Charge of the Light Brigade

views updated May 23 2018

Charge of the Light Brigade, 1854. During the battle of Balaclava (25 October 1854) Lord Raglan ordered Lord Lucan, his cavalry commander, to advance his forces to stop the Russians removing captured cannon from the Causeway Heights. Confusion among the British commanders led to Lucan mistakenly sending the Light Brigade to attack strong Russian positions at a different location, North valley. About one-third of the 673-strong brigade, commanded by Lord Cardigan, became casualties. Thanks partly to Tennyson's poem, the action has become a symbol of military stupidity and blindly obedient courage.

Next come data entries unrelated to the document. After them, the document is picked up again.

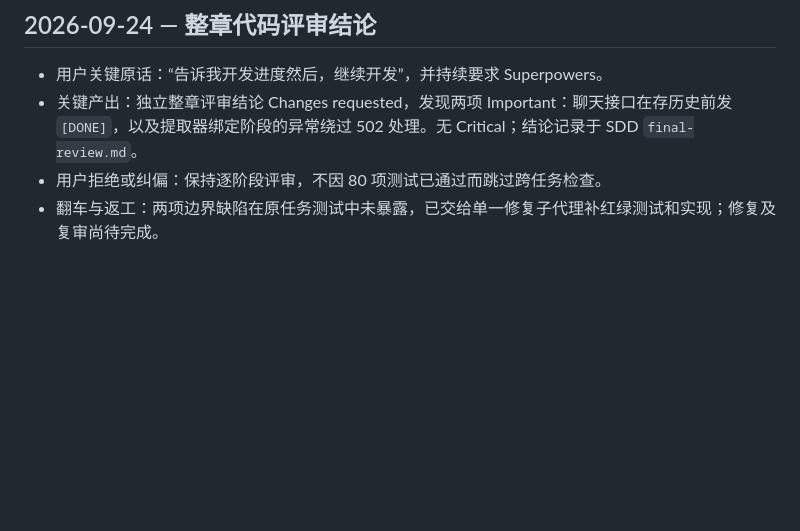
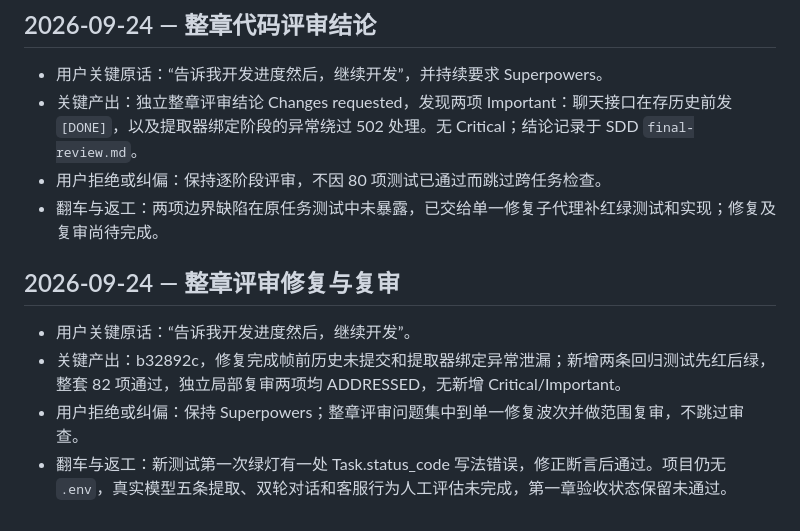
Before and after one commit to hannnz1/PetShop_Helper, a Markdown page: dev-notes/ch01.md, the part around the change. Drawn GitHub-style; blank space fills up the shorter version.

Commit message:
docs(ch01): record final review and fixes

```diff
--- a/dev-notes/ch01.md
+++ b/dev-notes/ch01.md
@@ -125,3 +125,10 @@
 - 关键产出：独立整章评审结论 Changes requested，发现两项 Important：聊天接口在存历史前发 `[DONE]`，以及提取器绑定阶段的异常绕过 502 处理。无 Critical；结论记录于 SDD `final-review.md`。
 - 用户拒绝或纠偏：保持逐阶段评审，不因 80 项测试已通过而跳过跨任务检查。
 - 翻车与返工：两项边界缺陷在原任务测试中未暴露，已交给单一修复子代理补红绿测试和实现；修复及复审尚待完成。
+
+## 2026-09-24 — 整章评审修复与复审
+
+- 用户关键原话：“告诉我开发进度然后，继续开发”。
+- 关键产出：b32892c，修复完成帧前历史未提交和提取器绑定异常泄漏；新增两条回归测试先红后绿，整套 82 项通过，独立局部复审两项均 ADDRESSED，无新增 Critical/Important。
+- 用户拒绝或纠偏：保持 Superpowers；整章评审问题集中到单一修复波次并做范围复审，不跳过审查。
+- 翻车与返工：新测试第一次绿灯有一处 Task.status_code 写法错误，修正断言后通过。项目仍无 `.env`，真实模型五条提取、双轮对话和客服行为人工评估未完成，第一章验收状态保留未通过。
```
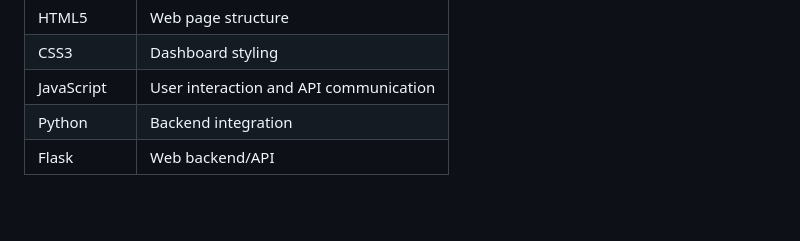
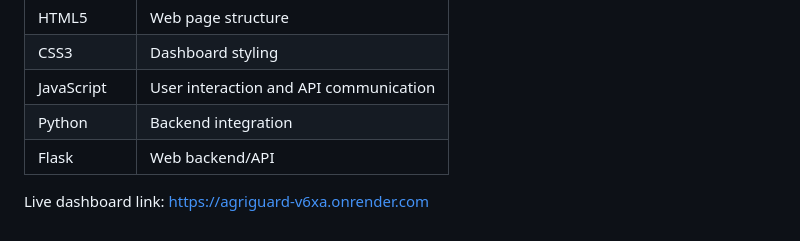
Before and after one commit to chandana211107-spec/AgriGuard, a Markdown page: README.md, the part around the change. Rendered like a GitHub page; blank space fills up the shorter version.

```diff
--- a/README.md
+++ b/README.md
@@ -144,3 +144,6 @@ Recommended Actions
 | JavaScript | User interaction and API communication |
 | Python | Backend integration |
 | Flask | Web backend/API
+Live dashboard link:
+[https://agriguard-v6xa.onrender.com
+](url)
```
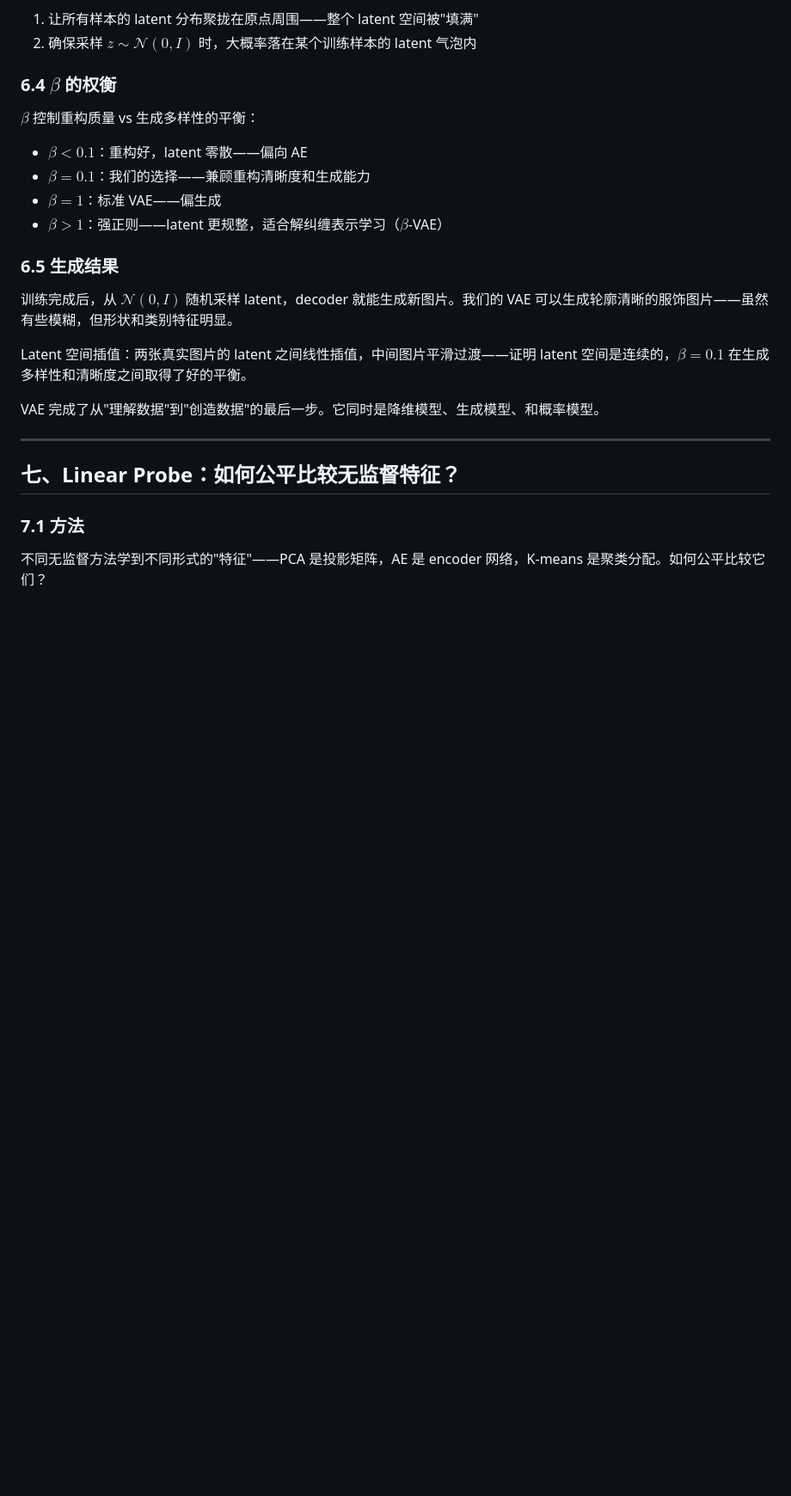
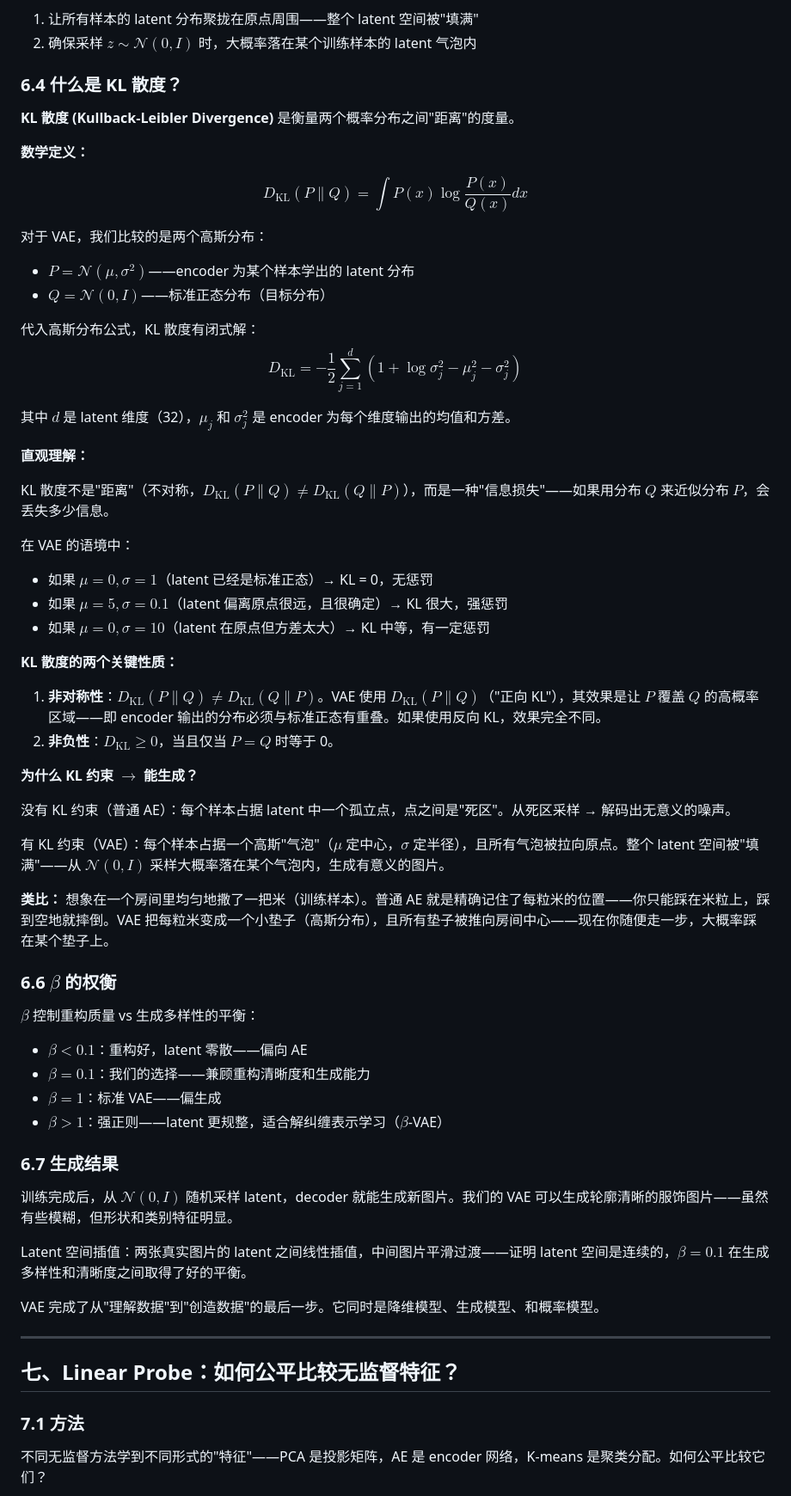
Before and after one commit to wangheyu/AI4Math, a Markdown page: week11/ln.md, the part around the change. Shown at 86% size. GitHub-like rendering; blank space fills up the shorter version.

Commit message:
week11: add KL divergence explanation to lecture notes
Co-Authored-By: Claude Opus 4.7 <noreply@anthropic.com>

```diff
--- a/week11/ln.md
+++ b/week11/ln.md
@@ -302,7 +302,46 @@ KL 散度项是 VAE 能生成的关键。它有两个作用：
 1. 让所有样本的 latent 分布聚拢在原点周围——整个 latent 空间被"填满"
 2. 确保采样 $z \sim \mathcal{N}(0,I)$ 时，大概率落在某个训练样本的 latent 气泡内
 
-### 6.4 $\beta$ 的权衡
+### 6.4 什么是 KL 散度？
+
+**KL 散度 (Kullback-Leibler Divergence)** 是衡量两个概率分布之间"距离"的度量。
+
+**数学定义：**
+
+$$D_{\text{KL}}(P \| Q) = \int P(x) \log \frac{P(x)}{Q(x)} dx$$
+
+对于 VAE，我们比较的是两个高斯分布：
+- $P = \mathcal{N}(\mu, \sigma^2)$——encoder 为某个样本学出的 latent 分布
+- $Q = \mathcal{N}(0, I)$——标准正态分布（目标分布）
+
+代入高斯分布公式，KL 散度有闭式解：
+$$D_{\text{KL}} = -\frac{1}{2} \sum_{j=1}^{d} \left(1 + \log\sigma_j^2 - \mu_j^2 - \sigma_j^2\right)$$
+
+其中 $d$ 是 latent 维度（32），$\mu_j$ 和 $\sigma_j^2$ 是 encoder 为每个维度输出的均值和方差。
+
+**直观理解：**
+
+KL 散度不是"距离"（不对称，$D_{\text{KL}}(P\|Q) \neq D_{\text{KL}}(Q\|P)$），而是一种"信息损失"——如果用分布 $Q$ 来近似分布 $P$，会丢失多少信息。
+
+在 VAE 的语境中：
+- 如果 $\mu=0, \sigma=1$（latent 已经是标准正态）→ KL = 0，无惩罚
+- 如果 $\mu=5, \sigma=0.1$（latent 偏离原点很远，且很确定）→ KL 很大，强惩罚
+- 如果 $\mu=0, \sigma=10$（latent 在原点但方差太大）→ KL 中等，有一定惩罚
+
+**KL 散度的两个关键性质：**
+
+1. **非对称性**：$D_{\text{KL}}(P\|Q) \neq D_{\text{KL}}(Q\|P)$。VAE 使用 $D_{\text{KL}}(P\|Q)$（"正向 KL"），其效果是让 $P$ 覆盖 $Q$ 的高概率区域——即 encoder 输出的分布必须与标准正态有重叠。如果使用反向 KL，效果完全不同。
+2. **非负性**：$D_{\text{KL}} \ge 0$，当且仅当 $P=Q$ 时等于 0。
+
+**为什么 KL 约束 $\to$ 能生成？**
+
+没有 KL 约束（普通 AE）：每个样本占据 latent 中一个孤立点，点之间是"死区"。从死区采样 → 解码出无意义的噪声。
+
+有 KL 约束（VAE）：每个样本占据一个高斯"气泡"（$\mu$ 定中心，$\sigma$ 定半径），且所有气泡被拉向原点。整个 latent 空间被"填满"——从 $\mathcal{N}(0,I)$ 采样大概率落在某个气泡内，生成有意义的图片。
+
+**类比：** 想象在一个房间里均匀地撒了一把米（训练样本）。普通 AE 就是精确记住了每粒米的位置——你只能踩在米粒上，踩到空地就摔倒。VAE 把每粒米变成一个小垫子（高斯分布），且所有垫子被推向房间中心——现在你随便走一步，大概率踩在某个垫子上。
+
+### 6.6 $\beta$ 的权衡
 
 $\beta$ 控制重构质量 vs 生成多样性的平衡：
 - $\beta < 0.1$：重构好，latent 零散——偏向 AE
@@ -310,7 +349,7 @@ $\beta$ 控制重构质量 vs 生成多样性的平衡：
 - $\beta = 1$：标准 VAE——偏生成
 - $\beta > 1$：强正则——latent 更规整，适合解纠缠表示学习（$\beta$-VAE）
 
-### 6.5 生成结果
+### 6.7 生成结果
 
 训练完成后，从 $\mathcal{N}(0,I)$ 随机采样 latent，decoder 就能生成新图片。我们的 VAE 可以生成轮廓清晰的服饰图片——虽然有些模糊，但形状和类别特征明显。
 
```
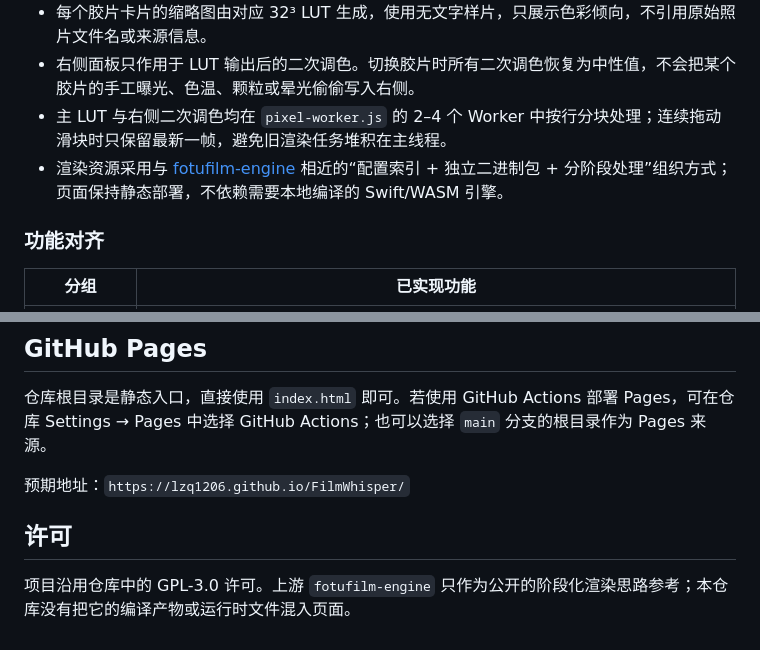
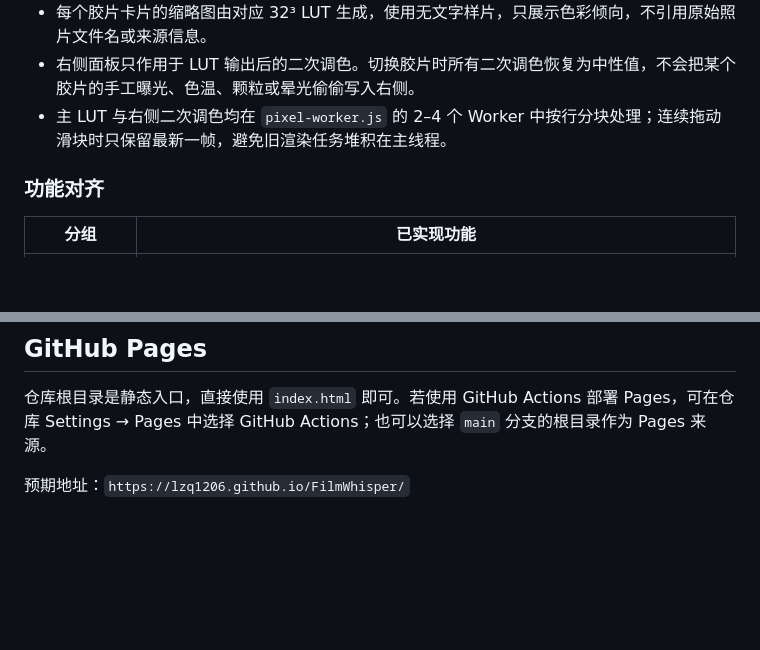
Before and after one commit to lzq1206/FilmWhisper, a Markdown page: README.md, 2 parts joined by grey strips. Drawn GitHub-style; blank space fills up the shorter version.

```diff
--- a/README.md
+++ b/README.md
@@ -21,7 +21,7 @@ FilmWhisper 是一个面向浏览器的胶片模拟编辑器，部署为静态 G
 - 每个胶片卡片的缩略图由对应 32³ LUT 生成，使用无文字样片，只展示色彩倾向，不引用原始照片文件名或来源信息。
 - 右侧面板只作用于 LUT 输出后的二次调色。切换胶片时所有二次调色恢复为中性值，不会把某个胶片的手工曝光、色温、颗粒或晕光偷偷写入右侧。
 - 主 LUT 与右侧二次调色均在 `pixel-worker.js` 的 2–4 个 Worker 中按行分块处理；连续拖动滑块时只保留最新一帧，避免旧渲染任务堆积在主线程。
-- 渲染资源采用与 [fotufilm-engine](https://github.com/DhaliwalX/fotufilm-engine) 相近的“配置索引 + 独立二进制包 + 分阶段处理”组织方式；页面保持静态部署，不依赖需要本地编译的 Swift/WASM 引擎。
+
 
 ### 功能对齐
 
@@ -55,7 +55,3 @@ FilmWhisper 是一个面向浏览器的胶片模拟编辑器，部署为静态 G
 仓库根目录是静态入口，直接使用 `index.html` 即可。若使用 GitHub Actions 部署 Pages，可在仓库 Settings → Pages 中选择 GitHub Actions；也可以选择 `main` 分支的根目录作为 Pages 来源。
 
 预期地址：`https://lzq1206.github.io/FilmWhisper/`
-
-## 许可
-
-项目沿用仓库中的 GPL-3.0 许可。上游 `fotufilm-engine` 只作为公开的阶段化渲染思路参考；本仓库没有把它的编译产物或运行时文件混入页面。
```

Gary Sheffield

Charge of the Light Brigade

views updated May 18 2018

Charge of the Light Brigade (October 25, 1854) British cavalry charge in the Crimean War, one of the most notorious mistakes in British military history. It stemmed from Lord Lucan's misreading of an ambiguous order by the British commander, Lord Raglan. As a result, Lord Cardigan led the unsupported Light Brigade straight at a battery of Russian guns. More than 600 men took part, nearly half of whom were casualties. The incident is commemorated in a famous poem by Lord Tennyson.

Charge of the Light Brigade

views updated Jun 08 2018

Charge of the Light Brigade a British cavalry charge in 1854 during the Battle of Balaclava in the Crimean War. A misunderstanding between the commander of the Light Brigade and his superiors led to the British cavalry being destroyed. The charge was immortalized in verse by Alfred Tennyson.